In the last two years, Lower Greenville — particularly Lowest Greenville, with its high concentration of food and drink destinations — has seen a number of high-profile restaurant closures. Clark Food & Wine, C'Viche and Remedy closed in 2016, with some owners citing heavy construction and parking issues as factors. Longstanding seafood institution Daddy Jack's closed in May, as did Crown & Harp, a 20-year-old dive bar and music venue. The Bottle Shop, a craft beer seller, closed in January 2017, citing changes in the neighborhood as a factor.
"We couldn't be happier about all of the development in the area, but the parking isn't really conducive for retail business, i.e., you can't just park, run in and get a growler filled or grab a six-pack and get outta there without having to valet park or walk half a mile," Stephanie Roethlisberger, the former general manager, said at the time. "So, in essence, it's just time."
Now, another Lower Greenville bar and restaurant is opening up about its struggles.
"Truth be told, the last 18 months have not been kind to us, either," the Blind Butcher's owners posted on Facebook on Wednesday afternoon. "Construction on Lower Greenville and more and more restaurants opening across the city have put a hurt on us, too. So instead of just closing the doors, we are choosing to fight back."
Starting Jan. 15, owners Matt Tobin and Josh Yingling — the duo behind Goodfriend Beer Garden and Goodfriend Package — are "jumping behind the bar" to serve customers and tend bar Monday through Thursday with Josh Uecker. The twist? All of their tips will go right back into the business.
"Not only do you get to see our smiling faces, eat food prepared by our up-and-coming chef Ernesto Garcia and drink whiskey 'til you’re happy, but we will also be taking 100 percent of our tips and putting them right back into the business," Blind Butcher's owners wrote on Facebook. "We figured we would put our boots on and get back to what got us here in the first place, bartending and showing you a great experience at Blind Butcher. We will be offering a scaled down and more concise beer, cocktail and food menu while we work through this tough time."

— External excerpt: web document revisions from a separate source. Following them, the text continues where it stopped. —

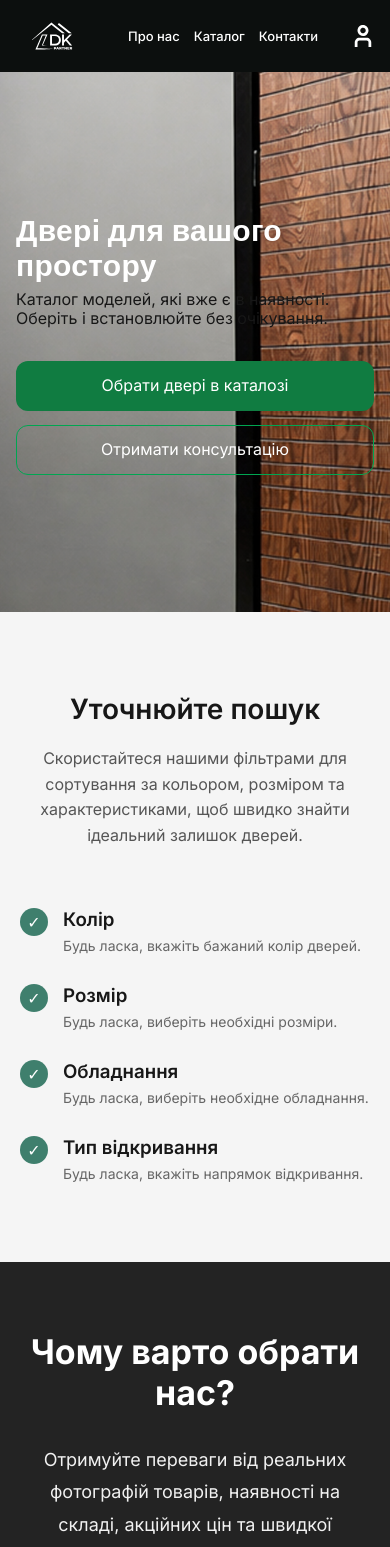
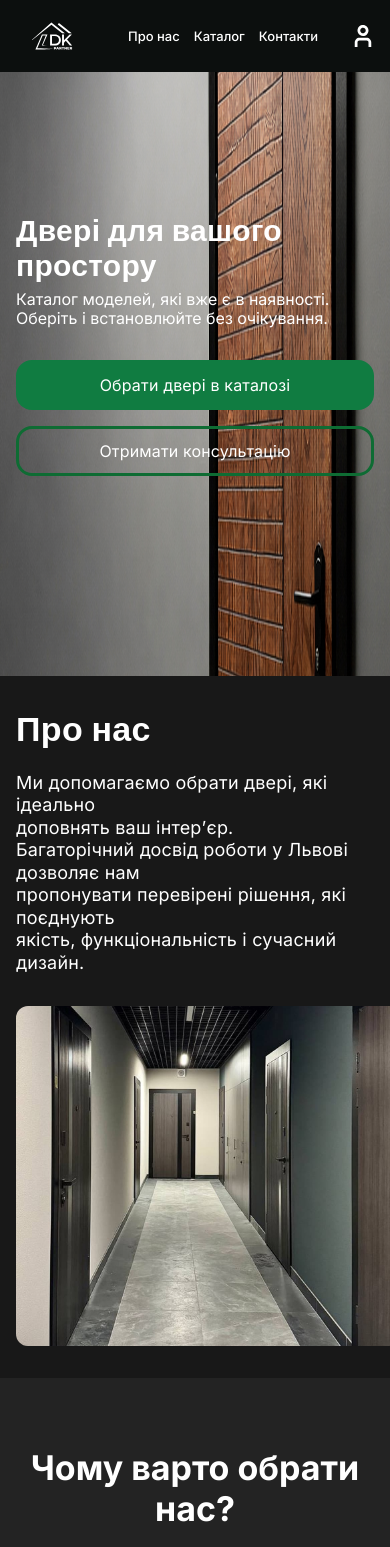
Before and after one commit to Sensei8760/ldk-partner-lviv, a Next.js app: page / in a window 390 px wide. Shown: the top 1547 px of the page. Built offline with nearby package versions, Linux system fonts and the light colour scheme; a web font is replaced by a local one.

Commit message:
update hero n add about us

```diff
--- a/app/page.tsx
+++ b/app/page.tsx
@@ -1,12 +1,12 @@
 import Hero from '@/components/hero/Hero';
-import Search from '@/components/search/Search';
 import WhyUs from '@/components/WhyUs/WhyUs';
+import AboutUs from '@/components/AboutUs/AboutUs';
 
 export default function HomePage() {
   return (
     <main>
       <Hero />
-      <Search />
+      <AboutUs />
       <WhyUs />
     </main>
   );
--- /dev/null
+++ b/components/AboutUs/AboutUs.module.css
@@ -0,0 +1,136 @@
+.section {
+    width: 100%;
+    background-color: #181818;
+    padding: 64px 0;
+}
+
+.container {
+    width: 100%;
+    min-height: 566px;
+    display: grid;
+    grid-template-columns: 1fr 560px;
+    align-items: stretch;
+}
+
+.content {
+    display: flex;
+    flex-direction: column;
+    justify-content: center;
+    padding-left: 148px;
+    padding-right: 48px;
+}
+
+.title {
+    margin-bottom: 32px;
+    color: #fff;
+    font-family: var(--second-family);
+    font-weight: 600;
+    font-size: 48px;
+    line-height: 117%;
+    letter-spacing: 0.01em;
+}
+
+.text {
+    max-width: 657px;
+    color: #fff;
+    font-family: var(--font-family);
+    font-weight: 400;
+    font-size: 24px;
+    line-height: 125%;
+    letter-spacing: 0.01em;
+}
+
+.imageWrap {
+    width: 560px;
+    height: 566px;
+    justify-self: end;
+    overflow: hidden;
+    border-radius: 12px 0 0 12px;
+    position: relative;
+}
+
+.image {
+    width: 100%;
+    height: 100%;
+    object-fit: cover;
+    display: block;
+}
+
+@media (max-width: 1200px) {
+    .container {
+        grid-template-columns: 1fr 420px;
+        min-height: 500px;
+    }
+
+    .content {
+        padding-left: 72px;
+        padding-right: 32px;
+    }
+
+    .title {
+        font-size: 42px;
+    }
+
+    .text {
+        font-size: 22px;
+        max-width: 560px;
+    }
+
+    .imageWrap {
+        width: 420px;
+        height: 500px;
+    }
+}
+
+@media (max-width: 900px) {
+    .section {
+        padding: 48px 0;
+    }
+
+    .container {
+        grid-template-columns: 1fr;
+        min-height: auto;
+        row-gap: 32px;
+    }
+
+    .content {
+        padding-left: 16px;
+        padding-right: 16px;
+    }
+
+    .title {
+        font-size: 40px;
+        margin-bottom: 24px;
+    }
+
+    .text {
+        max-width: 100%;
+        font-size: 20px;
+    }
+
+    .imageWrap {
+        width: calc(100% - 16px);
+        max-width: 560px;
+        height: 420px;
+        justify-self: end;
+        border-radius: 12px 0 0 12px;
+    }
+}
+
+@media (max-width: 600px) {
+    .section {
+        padding: 32px 0;
+    }
+
+    .title {
+        font-size: 34px;
+    }
+
+    .text {
+        font-size: 18px;
+    }
+
+    .imageWrap {
+        height: 340px;
+    }
+}
--- /dev/null
+++ b/components/AboutUs/AboutUs.tsx
@@ -0,0 +1,37 @@
+import Image from "next/image";
+import styles from "./AboutUs.module.css";
+
+export default function AboutUs() {
+  return (
+    <section className={styles.section}>
+      <div className={styles.container}>
+        <div className={styles.content}>
+          <h2 className={styles.title}>Про нас</h2>
+
+          <p className={styles.text}>
+            Ми допомагаємо обрати двері, які ідеально
+            <br />
+            доповнять ваш інтер’єр.
+            <br />
+            Багаторічний досвід роботи у Львові дозволяє нам
+            <br />
+            пропонувати перевірені рішення, які поєднують
+            <br />
+            якість, функціональність і сучасний дизайн.
+          </p>
+        </div>
+
+        <div className={styles.imageWrap}>
+          <Image
+            src="/images/image-about-us.jpg"
+            alt="Інтер’єр із дверима"
+            className={styles.image}
+            width={432}
+            height={566}
+            priority={false}
+          />
+        </div>
+      </div>
+    </section>
+  );
+}
--- a/components/hero/Hero.module.css
+++ b/components/hero/Hero.module.css
@@ -1,10 +1,12 @@
 .hero {
     width: 100%;
-    min-height: 796px;
+    min-height: 700px;
+    padding-bottom: 64px;
+    background-color: #181818;
     background-image: url("/images/image-hero.jpg");
     background-repeat: no-repeat;
-    background-position: center;
-    background-size: cover;
+    background-position: center top;
+    background-size: 100% 700px;
 }
 
 .inner {
@@ -13,7 +15,6 @@
     padding-bottom: 145px;
     padding-left: 46px;
 }
-
 .content {
     width: 646px;
     display: flex;
@@ -34,39 +35,41 @@
 }
 
 .text {
-    max-width: 560px;
-    margin-bottom: 32px;
-    padding-left: 94px;
+    /* max-width: 550px; */
+    margin-bottom: 31px;
+    padding-left: 48px;
     line-height: 1.2;
     color: #ffffff;
     font-family: var(--font-family);
         font-weight: 400;
         font-size: 28px;
-        color: var(--text);
+
 }
 
 .actions {
     display: flex;
     flex-direction: column;
-    gap: 14px;
+    gap: 16px;
     align-items: flex-start;
-    padding-left: 126px;
+    padding-left: 149px;
 }
 
 .primaryButton,
 .secondaryButton {
-    min-width: 286px;
-    height: 55px;
-    padding: 0 24px;
+    min-width: 348px;
+    height: 70px;
+    border-radius: 16px;
+        padding: 20px 30px;
     display: inline-flex;
     align-items: center;
     justify-content: center;
-    border-radius: 12px;
     text-decoration: none;
-    font-family: var(--font-family), sans-serif;
     font-weight: 400;
-    font-size: 18px;
-    line-height: 1.2;
+    font-family: var(--font-family);
+        font-size: 24px;
+        line-height: 125%;
+        letter-spacing: 0.01em;
+        color: #fff;
 }
 
 .primaryButton {
@@ -87,7 +90,19 @@
 .secondaryButton {
     color: #fff;
     background-color: transparent;
-    border: 1px solid #00a651;
+    border: 3px solid #0E6C33;
+    transition: background-color 0.2s ease, border-color 0.2s ease;
+}
+
+.secondaryButton:hover,
+.secondaryButton:focus-visible {
+    background-color: #13833f;
+    border-color: #13833f;
+}
+
+.secondaryButton:active {
+    background-color: #0B5328;
+    border-color: #0B5328;
 }
 
 @media (max-width: 1024px) {
--- a/components/search/Search.module.css
+++ /dev/null
@@ -1,72 +0,0 @@
-.search {
-    background: #f5f5f5;
-    padding: 80px 20px;
-}
-
-.container {
-    max-width: 1100px;
-    margin: 0 auto;
-    text-align: center;
-}
-
-.title {
-    font-size: 36px;
-    font-weight: 600;
-    margin-bottom: 20px;
-}
-
-.subtitle {
-    max-width: 700px;
-    margin: 0 auto 60px;
-    font-size: 16px;
-    line-height: 1.6;
-    color: #555;
-}
-
-.grid {
-    display: grid;
-    grid-template-columns: repeat(2, 1fr);
-    gap: 40px 80px;
-    text-align: left;
-}
-
-.card {
-    display: flex;
-    gap: 15px;
-    align-items: flex-start;
-}
-
-.icon {
-    width: 28px;
-    height: 28px;
-    background: #3f7f6d;
-    color: white;
-    border-radius: 50%;
-    display: flex;
-    align-items: center;
-    justify-content: center;
-    font-size: 16px;
-    flex-shrink: 0;
-}
-
-.cardTitle {
-    font-weight: 600;
-    margin-bottom: 6px;
-}
-
-.cardText {
-    color: #666;
-    font-size: 14px;
-}
-
-/* 🔥 адаптив */
-@media (max-width: 768px) {
-    .grid {
-        grid-template-columns: 1fr;
-        gap: 30px;
-    }
-
-    .title {
-        font-size: 28px;
-    }
-}
--- a/components/search/Search.tsx
+++ /dev/null
@@ -1,49 +0,0 @@
-import styles from './Search.module.css';
-
-const items = [
-  {
-    title: 'Колір',
-    text: 'Будь ласка, вкажіть бажаний колір дверей.',
-  },
-  {
-    title: 'Розмір',
-    text: 'Будь ласка, виберіть необхідні розміри.',
-  },
-  {
-    title: 'Обладнання',
-    text: 'Будь ласка, виберіть необхідне обладнання.',
-  },
-  {
-    title: 'Тип відкривання',
-    text: 'Будь ласка, вкажіть напрямок відкривання.',
-  },
-];
-
-export default function Search() {
-  return (
-    <section className={styles.search}>
-      <div className={styles.container}>
-        <h2 className={styles.title}>Уточнюйте пошук</h2>
-
-        <p className={styles.subtitle}>
-          Скористайтеся нашими фільтрами для сортування за кольором,
-          розміром та характеристиками, щоб швидко знайти ідеальний
-          залишок дверей.
-        </p>
-
-        <div className={styles.grid}>
-          {items.map((item, index) => (
-            <div key={index} className={styles.card}>
-              <div className={styles.icon}>✓</div>
-
-              <div>
-                <h3 className={styles.cardTitle}>{item.title}</h3>
-                <p className={styles.cardText}>{item.text}</p>
-              </div>
-            </div>
-          ))}
-        </div>
-      </div>
-    </section>
-  );
-}
```
Also changed, not shown: public/images/image-about-us.jpg (added).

While Yingling, Tobin and Uecker will reinvest their tips in the business, all other employees will continue to keep theirs, Yingling tells the Observer.
"I would never ever even allow the staff to give up their tips or livelihood in order for us to make it better," Yingling says. "The fact that they are going through this and fighting for it is all that matters to me."
Bars and restaurants close all the time — it's a cutthroat industry with heavy competition and razor-thin profit margins — but it's unusual to see an eatery be so forthright about what's happening behind the scenes. And a lot is happening; last year, Blind Butcher also lost its high-profile chef and one of its founders, Oliver Sitrin, when he left to join the team at Bullion.
"This is not a notice for pity but as realistic small business owners, we wanted to face the facts head on and give everyone, including ourselves, a chance to fight for this city’s restaurant scene and our place in it," the Facebook post reads. "It is our hope that you guys will come out and support us. Because if we don’t come together as a city and really support the independents, the locals, the little guys, we will just become another statistic in this ever evolving culinary world.
"If this notice doesn’t get you to come to Blind Butcher to help or give it another try, go to a place you haven’t been in a while or a new locally owned place. Trust me, we could all use the help."
The post got a lot of engagement — nearly 750 shares and 2,000 likes as of Thursday afternoon — and other Dallas bar and restaurant owners have praised it.
"Love the honesty. Love these guys. Every word [they say] is 100 percent legit," Brooke Humphries, the restaurateur behind Mudsmith, It'll Do Club and Pints & Quarts, wrote on Facebook. "Dallas populace ... go to the places [you] love that are owned and operated by locals."
We Believe Local Journalism is Critical to the Life of a City
Engaging with our readers is essential to the Observer's mission. Make a financial contribution or sign up for a newsletter, and help us keep telling Dallas's stories with no paywalls.
Support Our Journalism
Yingling says he's pleasantly surprised by people's reaction to the Facebook post.
"To be honest, I had no idea this post would get so much attention," he tells the Observer. "It’s amazing and humbling to see that so many people care and are being supportive about this. When I wrote it, I just wanted to get across that we want to bring back the idea of hospitality in this business. You know, when you walk into a bar and the bartender knows your name and actually wants to show you a good time. It’s all about people and the people in this community. And the response has been overwhelming."
Too often, we only find out about our favorite restaurant's struggles when it's too late. With this refreshingly honest post, Yingling and his partners have given diners a chance to fight for the locally owned restaurants that make the Dallas dining scene what it is. It also serves as a reminder that the Blind Butcher really is an institution worth fighting for.
The Blind Butcher, 1919 Greenville Ave.